That the Word of God was literally made flesh in bound transcriptions of the gospels such as the Pericope Book of Henry II is a commonplace among historians of medieval art. Scholars tend to emphasize the materiality of parchment as skin, but incarnation was a mathematical enterprise. Creation, in the Middle Ages, was understood to have been the act of a numerate god who made all things in “measure, number, and weight” (Wisdom 11:21). According to Plato’s Timaeus, a dialogue on the genesis of the cosmos that undergirded all medieval scientific speculation, matter comprised four elements, each related to a geometric solid: fire (pyramid), air (octahedron), water (icosahedron), and earth (cube).
The numeric order that underlay the universe was thought to govern the works of man as well. As much had been stated by Augustine of Hippo (354 – 430 ce) in his On Free Choice of the Will. “Craftsmen,” he wrote, “have numbers in their craft which they apply to their works.” For Augustine, mathematical and artistic form were enmeshed; order and beauty, intertwined — a point he drove home elsewhere: “Whatever delights you in a body and entices you through your bodily senses is full of number.” Here, the frisson of aesthetic pleasure experienced before an object arises from its denumeration — a word derived from the Latin dinumero, dinumerare, meaning to discern number, count, or reckon. Now obscure, the Latin term was common in the Middle Ages; its recuperation is, I hold, key to fully comprehending the medieval sensorium and visual culture around the turn of the millennium. Significantly, it was used in the Latin translation of the Timaeus. Plato claimed that the eyes were a divine gift and that the “supreme good” of vision was the ability to denumerate. This number-knowing capacity was deemed an inborn talent erased by original sin. Hence denumeration was taught, a skill diligently cultivated in monastic and cathedral schools through the four numeric disciplines of the quadrivium: arithmetic, geometry, music, and astronomy.

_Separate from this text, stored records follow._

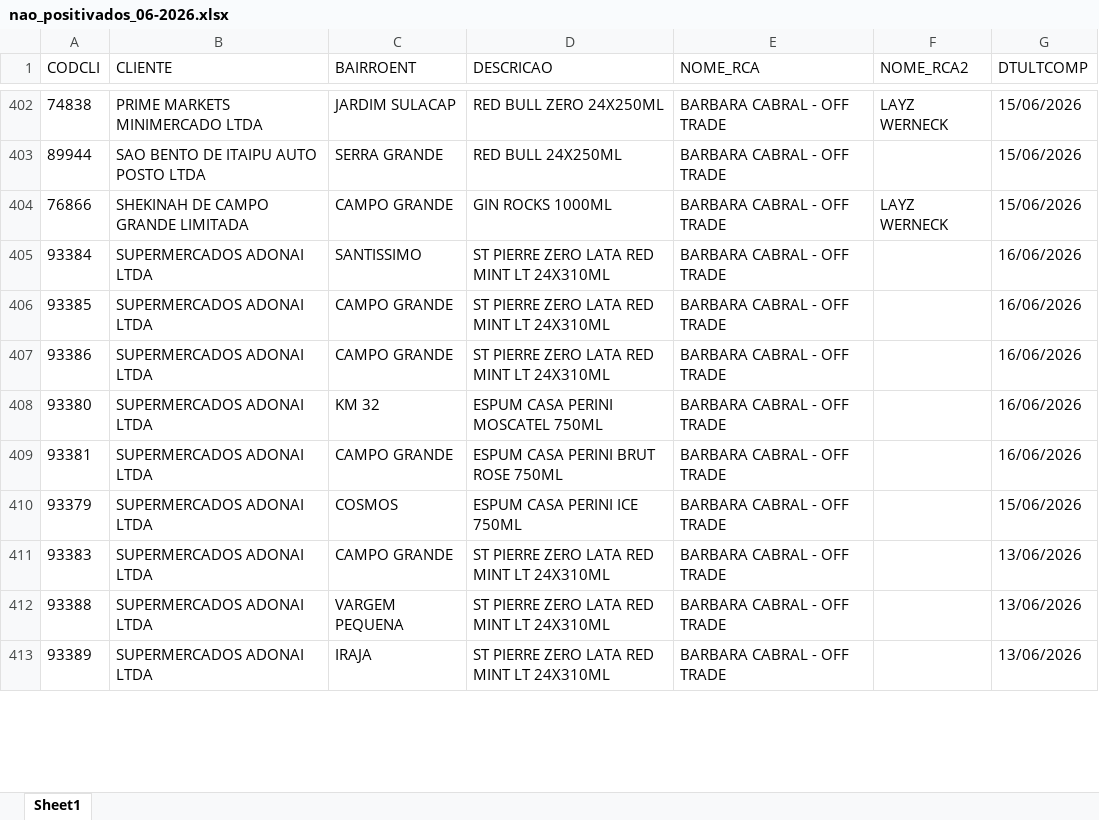
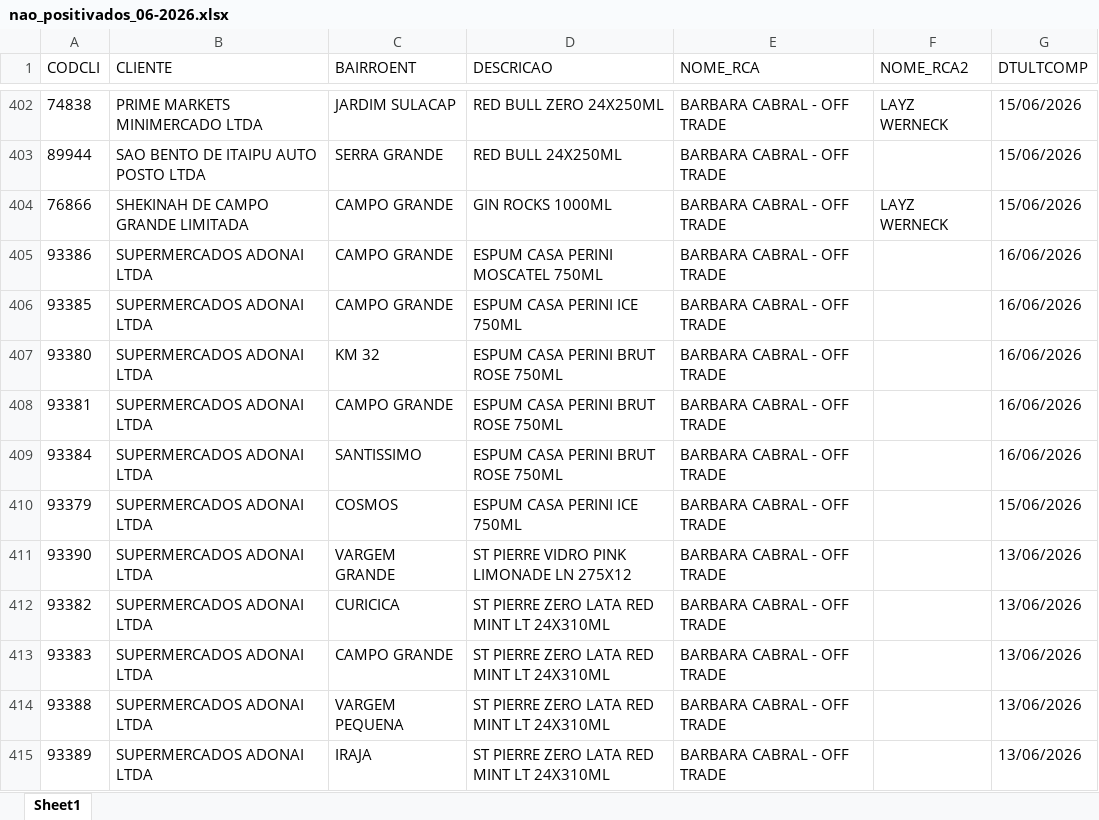
Before and after one commit to leonardocampos-cmd/offtrade, an Excel workbook: nao_positivados_06-2026.xlsx, sheet Sheet1, drawn as a sheet; only a part is shown, gaps mark what is left out; values as stored, in another font and other column widths than the file's, no borders; removed rows and columns are numbered as before the commit, all else as after; the diff covers the shown part only; the diff names each change by its address in the sheet, - before the commit and + after, or states it on an @@ line.

```diff
--- a/nao_positivados_06-2026.xlsx (sheet Sheet1)
+++ b/nao_positivados_06-2026.xlsx (sheet Sheet1)
-A405 (CODCLI): 93384
+A405 (CODCLI): 93386
-C405 (BAIRROENT): SANTISSIMO
+C405 (BAIRROENT): CAMPO GRANDE
-D405 (DESCRICAO): ST PIERRE ZERO LATA RED MINT LT 24X310ML
+D405 (DESCRICAO): ESPUM CASA PERINI MOSCATEL 750ML
-D406 (DESCRICAO): ST PIERRE ZERO LATA RED MINT LT 24X310ML
+D406 (DESCRICAO): ESPUM CASA PERINI ICE 750ML
-row 407: 93386 | SUPERMERCADOS ADONAI LTDA | CAMPO GRANDE | ST PIERRE ZERO LATA RED MINT LT 24X310ML | BARBARA CABRAL - OFF TRADE |  | 16/06/2026
-D407 (DESCRICAO): ESPUM CASA PERINI MOSCATEL 750ML
+D407 (DESCRICAO): ESPUM CASA PERINI BRUT ROSE 750ML
+row 409: 93384 | SUPERMERCADOS ADONAI LTDA | SANTISSIMO | ESPUM CASA PERINI BRUT ROSE 750ML | BARBARA CABRAL - OFF TRADE |  | 16/06/2026
+row 411: 93390 | SUPERMERCADOS ADONAI LTDA | VARGEM GRANDE | ST PIERRE VIDRO PINK LIMONADE LN 275X12 | BARBARA CABRAL - OFF TRADE |  | 13/06/2026
+row 412: 93382 | SUPERMERCADOS ADONAI LTDA | CURICICA | ST PIERRE ZERO LATA RED MINT LT 24X310ML | BARBARA CABRAL - OFF TRADE |  | 13/06/2026
```
Also changed, not shown: 10 added rows, 12 removed rows, 2 moved rows and 487 edited cells elsewhere in this sheet, 2 other files.
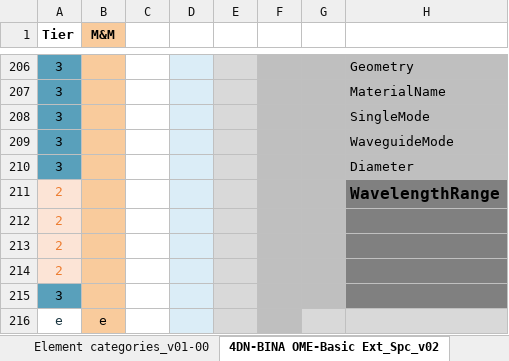
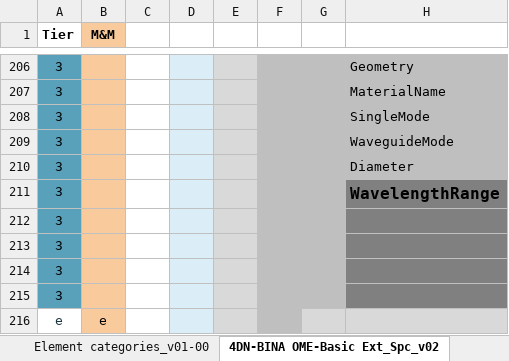
Before and after one commit to WU-BIMAC/NBOMicroscopyMetadataSpecs, an Excel workbook: Model/in progress/v02-00/NEW STRUCT_v02-00_in progress_4DN-BINA-OME_Microscopy Metadata_CORE+BASIC+ADVANCED+CALIBRATION_v06_GitHub.xlsx, sheet 4DN-BINA OME-Basic Ext_Spc_v02, drawn as a sheet; only a part is shown, gaps mark what is left out; values as stored, in another font and other column widths than the file's, no borders; charts and pictures not drawn; the diff names each change by its address in the sheet, - before the commit and + after, or states it on an @@ line.

Commit message:
Change Tier of WavelengthRange

```diff
--- a/Model/in progress/v02-00/NEW STRUCT_v02-00_in progress_4DN-BINA-OME_Microscopy Metadata_CORE+BASIC+ADVANCED+CALIBRATION_v06_GitHub.xlsx (sheet 4DN-BINA OME-Basic Ext_Spc_v02)
+++ b/Model/in progress/v02-00/NEW STRUCT_v02-00_in progress_4DN-BINA-OME_Microscopy Metadata_CORE+BASIC+ADVANCED+CALIBRATION_v06_GitHub.xlsx (sheet 4DN-BINA OME-Basic Ext_Spc_v02)
-A211:A214 (Tier): 2
+A211:A214 (Tier): 3
@@ A211:A214 fill: #FCE4D6 → #59A0BB, text colour: #ED7D31 → black @@
```
Also changed, not shown: 1 other file.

These twin notions, that number was the basis of matter and that the eyes were god-given instruments for number’s discovery, resulted in the profound interconnection of scientific investigation and artistic representation around the time the Pericope Book was made. The manuscript functioned as a vessel of divine presence in liturgical and legal settings. A physical stand-in for Christ, it was a nexus of veneration, devotion, and, I argue, denumeration. The poem incised on its spectacular, jewel-encrusted cover makes this clear. The anonymous author called the manuscript a “full square,” or cube. In so doing, he cast it as a kind of geometric demonstration, drawing attention to its quadrate form and three-dimensionality. Innate, these qualities have been largely overlooked in previous art-historical investigations, which have examined the front cover, book block, and back cover in isolation. Seeing the book as a “full square” requires understanding it as a complex whole and attending to its form. When God became human — homo in Latin; habitually etymologized as humus, meaning “earth” — he assumed aspects of the terrestrial domain, including its shape. Christ, in short, became a cube. Thus the quadrate codex was not a metaphor or sign for the sacred body; it was a sacred body, a holy corpus. Charged by Henry II (Holy Roman Emperor, 1014 – 1024) with making the Word of God flesh, the Ottonian craftsmen did so geometrically, according to the most up-to-date theories of corporeality and the mechanics of vision.
My study of the Pericope Book of Henry II is part of a larger project on the nature of numeracy and the quality of its effect on material culture in Latin-speaking Europe around 1000. Historians of all stripes have treated the central Middle Ages as a period that witnessed the eclipse of the “hard sciences” in Europe. Yet the era’s greatest intellects, chiefly Gerbert of Aurillac (c. 945 – 1003) and Abbo of Fleury (c. 944 – 1004), gained renown for their mathematical prowess and charismatic teaching. They educated a generation of elites and a host of clerics, monks, nuns, and priests. In the relatively closed economy of tenth- and eleventh-century Europe, these men and women were also the primary patrons, makers, and viewers of objects. All were numerate, and that numeracy had a demonstrable impact on their imaging as it did on their imaginations. I am developing this research into a book that challenges the standard narrative of the history of science sketched above and forces a reconsideration of the forms that rational knowledge adopted in the past, thus opening the way for a reconceptualization of the historical relationships between visual and scientific culture.